Chapter 9: Combat in the Player's Handbook (and the Combat section of the Basic Rules) has the following rule under the heading "Damage Rolls" (emphasis from original source):

If a spell or other effect deals damage to more than one target at the same time, roll the damage once for all of them.

It uses the examples of fireball and flame strike, which are simple since they produce a single effect which hits multiple targets for the same amount and type of damage. In other cases like eldritch blast, magic missile or scorching ray which produce more than one ray, beam or projectile, each one deals the same amount and type of damage. In those cases each ray, beam or projectile only hits one target, even if more than one of them hit the same target.

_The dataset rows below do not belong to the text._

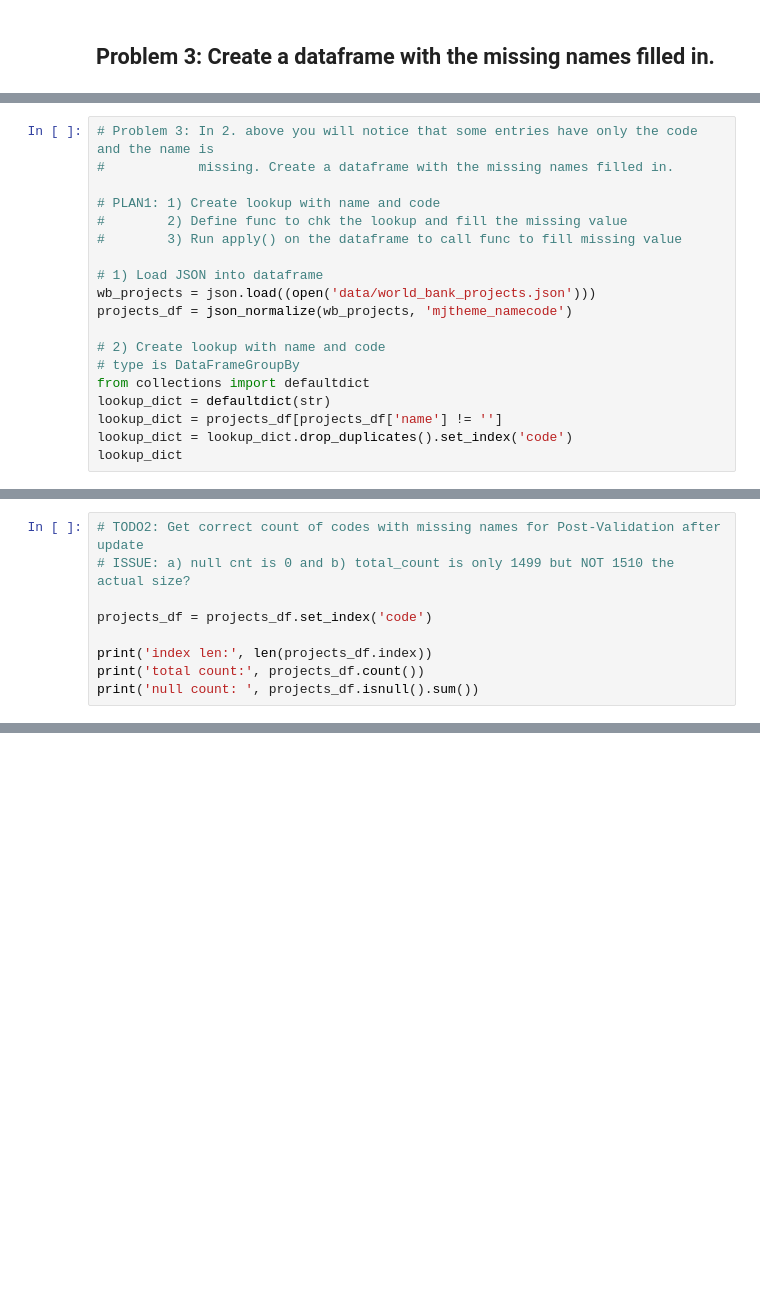
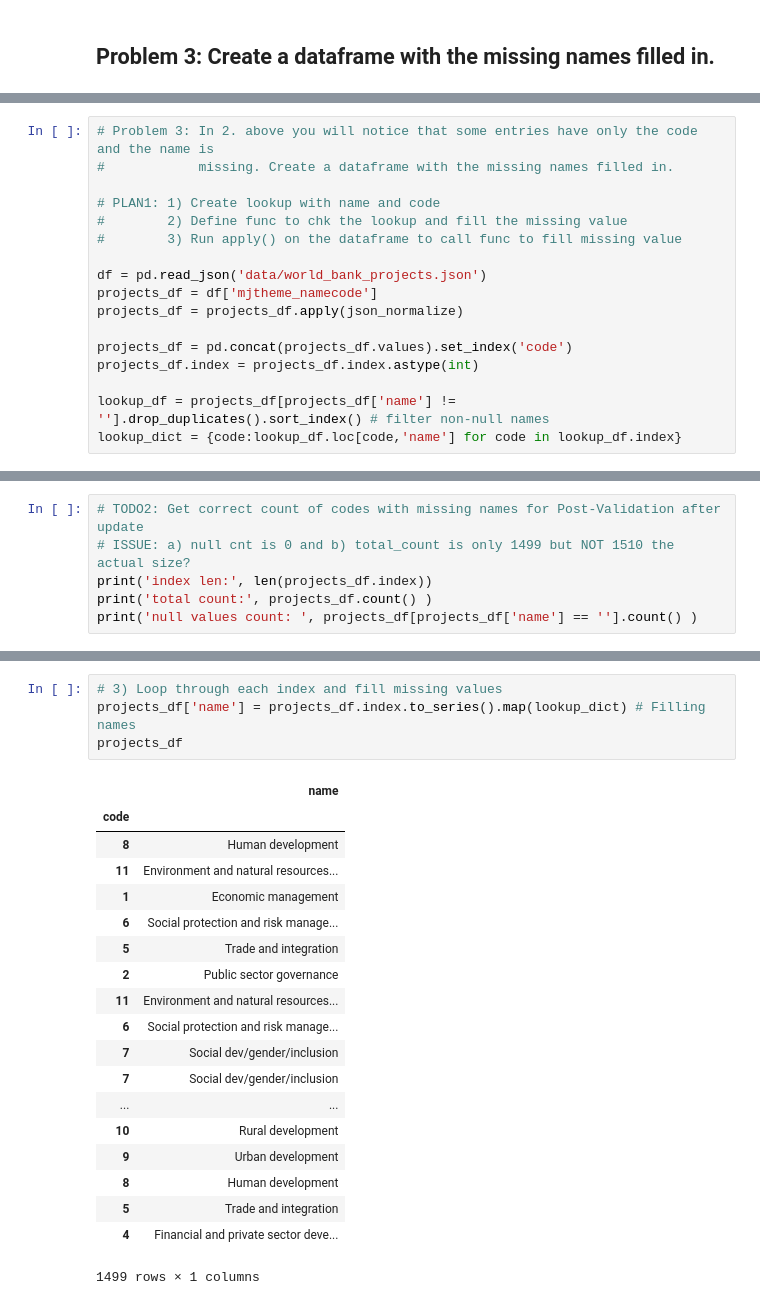
Before and after one commit to mikeli888/Springboard, a Jupyter notebook: JSON Based Data Exercise_MLi_June2018.ipynb, the cells around one changed output, grey strips where cells are left out. Cells and saved outputs as stored; diff of their text form; blank space fills up the shorter version.

```diff
--- a/JSON Based Data Exercise_MLi_June2018.ipynb
+++ b/JSON Based Data Exercise_MLi_June2018.ipynb
@@ -191,14 +215,12 @@ dtype: int64
 #        2) Define func to chk the lookup and fill the missing value
 #        3) Run apply() on the dataframe to call func to fill missing value
 
-# 1) Load JSON into dataframe
-wb_projects = json.load((open('data/world_bank_projects.json')))
-projects_df = json_normalize(wb_projects, 'mjtheme_namecode')
+df = pd.read_json('data/world_bank_projects.json')
+projects_df = df['mjtheme_namecode']
+projects_df = projects_df.apply(json_normalize)
 
-# 2) Create lookup with name and code
-# type is DataFrameGroupBy
-from collections import defaultdict
-lookup_dict = defaultdict(str)
-lookup_dict = projects_df[projects_df['name'] != '']
-lookup_dict = lookup_dict.drop_duplicates().set_index('code')
-lookup_dict
+projects_df = pd.concat(projects_df.values).set_index('code')
+projects_df.index = projects_df.index.astype(int)
+
+lookup_df = projects_df[projects_df['name'] != ''].drop_duplicates().sort_index() # filter non-null names
+lookup_dict = {code:lookup_df.loc[code,'name'] for code in lookup_df.index}
@@ -219,11 +229,8 @@ lookup_dict
 # %%
 # TODO2: Get correct count of codes with missing names for Post-Validation after update
 # ISSUE: a) null cnt is 0 and b) total_count is only 1499 but NOT 1510 the actual size?
-
-projects_df = projects_df.set_index('code')
-
 print('index len:', len(projects_df.index))
-print('total count:', projects_df.count())
-print('null count: ', projects_df.isnull().sum())
+print('total count:', projects_df.count() )
+print('null values count: ', projects_df[projects_df['name'] == ''].count() )
 # %% [output]
 index len: 1499
@@ -254,0 +243,24 @@ IndentationError: expected an indented block (<ipython-input-38-5cc60a70753b>, l
+# %%
+# 3) Loop through each index and fill missing values
+projects_df['name'] = projects_df.index.to_series().map(lookup_dict) # Filling names
+projects_df
+# %% [output]
+|  | name |
+| code |  |
+| 8 | Human development |
+| 11 | Environment and natural resources... |
+| 1 | Economic management |
+| 6 | Social protection and risk manage... |
+| 5 | Trade and integration |
+| 2 | Public sector governance |
+| 11 | Environment and natural resources... |
+| 6 | Social protection and risk manage... |
+| 7 | Social dev/gender/inclusion |
+| 7 | Social dev/gender/inclusion |
+| ... | ... |
+| 10 | Rural development |
+| 9 | Urban development |
+| 8 | Human development |
+| 5 | Trade and integration |
+| 4 | Financial and private sector deve... |
+1499 rows × 1 columns
```
Also changed, not shown: parts of 13 cells of this notebook.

Prismatic spray is an unusual case, since each beam produced can potentially hit multiple targets, and each beam does not do the same amount and type of damage - only the same amount (for those beams which have a damaging effect). However the multiple targets hit by a beam would take damage "at the same time" for the purposes of the rules (i.e. in the same instant/action the beams are cast), and the same amount and type of damage too, so it seems reasonable to roll damage once for each beam - i.e. each target hit by the same beam uses the beam's single damage roll. (For ease at the table, I'd have all the affected targets roll to see which beam hits them before rolling any damage.)

Prismatic wall is more straightforward - each layer of the wall is a separate effect, so the damage is rolled separately for each layer. This happens on each creature's turn, when they try to pass through the wall, so the damage would be rolled separately for each creature affected.

To answer your last question: both the sorcerer's Empowered Spell metamagic option and Lore bard's Cutting Words feature work as normal, though the former is a little ambiguous. Empowered Spell says:

When you roll damage for a spell, you can spend 1 sorcery point to reroll a number of the damage dice up to your Charisma modifier (minimum one).

This is the exception to the normal rule that you have to spend the points and use a metamagic option when you cast a spell, but it doesn't address whether it applies to a single or multiple damage rolls. I would say you could split the re-rolls across multiple beams, but it's not going to have a big impact on more than one, since at most you could re-roll five of the dice, and so it's true that it won't be as effective for prismatic spray as for a spell with a single damaging effect.

Cutting Words isn't going to make a big difference to the damage taken from prismatic spray unless the caster rolls really badly, but that's true of its effect on the damage rolls of most high-level spells. That fits the flavour of the feature - it makes sense a bard's distracting words would reduce the damage from a sword thrust better than they would a magical explosion.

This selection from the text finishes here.